The year is 1960: Luda (Alyssa Bresnahan) and Nic Muscolino (Michael Rispoli) are two Italian immigrants raising their three American daughters in Brooklyn's Park Slope neighborhood. Eldest daughter Tina (Lilli Kay) works at a tile factory with Celia Jones (Shirine Babb), a bookish black woman who encourages her to get an education. Middle daughter Vita (Elise Kibler) has been sent away to live in a convent after getting in a physical altercation with dad (she has the bruises to show for it). Youngest daughter Francesca (Jordyn DiNatale) is carrying on a clandestine lesbian affair with Connie Duffy (Juliet Brett), daughter of Luda's favorite Irish butcher (Erik Lochtefeld). The daughters' American notions of the pursuit of happiness clash with Nic's traditional values, making the play feel a lot like the Neapolitan version of Fiddler on the Roof, but after Tevye settles in the States.
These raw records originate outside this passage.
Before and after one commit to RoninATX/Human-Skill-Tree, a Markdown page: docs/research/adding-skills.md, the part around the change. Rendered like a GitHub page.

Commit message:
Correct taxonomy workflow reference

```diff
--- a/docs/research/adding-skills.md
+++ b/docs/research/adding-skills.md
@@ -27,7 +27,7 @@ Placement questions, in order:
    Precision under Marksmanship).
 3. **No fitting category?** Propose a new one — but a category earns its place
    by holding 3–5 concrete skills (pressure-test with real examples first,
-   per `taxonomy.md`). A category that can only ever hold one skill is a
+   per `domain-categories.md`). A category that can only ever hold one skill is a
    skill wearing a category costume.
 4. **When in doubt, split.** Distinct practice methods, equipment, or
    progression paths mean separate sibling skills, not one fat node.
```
Jordyn DiNatale plays Francesca, Alyssa Bresnahan plays Luda, and Juliet Brett plays Connie in Napoli, Brooklyn.
Jordyn DiNatale plays Francesca, Alyssa Bresnahan plays Luda, and Juliet Brett plays Connie in Napoli, Brooklyn.
(© Joan Marcus)

We enjoy the first act of director Gordon Edelstein's production about as much as one would a music-free Fiddler, our interest waxing and waning with the slack in each scene. Eugene Lee's set depicts the Muscolino family apartment, while hanging elements (a sign for the butcher's shop, a giant full-color crucifix) signify a change of scenery when illuminated by Ben Stanton's serviceable lighting. Jane Greenwood's costumes easily evoke the period when presented with Tom Watson's absolutely fabulous hair and wig design. It all results in an earnest, somewhat boring slice of life seemingly meant to satisfy the nostalgia of a sizable tristate demographic. Then, without warning, a shocking event closes the first act and completely changes everything. Patrons suffering from heart conditions, beware.

Cynical playgoers might dismiss this as Kennedy's way of waking up her audience. If so, Edelstein and his designers wildly succeed, injecting the play with a shot of adrenaline that carries it through to the end. While the conflicts in the first act persist in the second, we wonder just what difference this random, catastrophic event has on their resolution. Does it influence the characters' decisions, or does it merely hasten the inevitable? That's a discussion to be had over post-show drinks, but it is hard to deny the efficacy of Kennedy's introduction of the fate versus free will debate into her story.

That's not to say the performances are uniformly snooze-worthy up to that point. This first-rate cast does its best with the sleepy, somewhat clichéd writing. Bresnahan prevents Luda from slipping into caricature with an earthy, relatable performance (even when she has to talk to an onion, her surrogate for God, with whom she is not speaking). Kibler is plucky and fresh as the smart-mouthed Vita. As Nic, Rispoli embodies a frighteningly realistic Italian patriarch, complete with bursts of anger and delusions of grandeur.

Jordyn DiNatale plays Francesca, and Michael Rispoli plays Nic in Napoli, Brooklyn.
Jordyn DiNatale plays Francesca, and Michael Rispoli plays Nic in Napoli, Brooklyn.
(© Joan Marcus)

If Edelstein's staging occasionally seems clunky, with characters squeezed into corners of the proscenium, it is only because he is saving up his magic for the best part. That deus ex machina is really the most compelling reason to see the show. Seriously, it's incredible.

Of course, Kennedy has a lot to say about the immigrant experience, the tension between old and new, and the violence that derives from an insecure patriarchy — but that's not what you're going to remember about Napoli, Brooklyn. You're going to remember your heart jumping into your throat, mercifully right before intermission.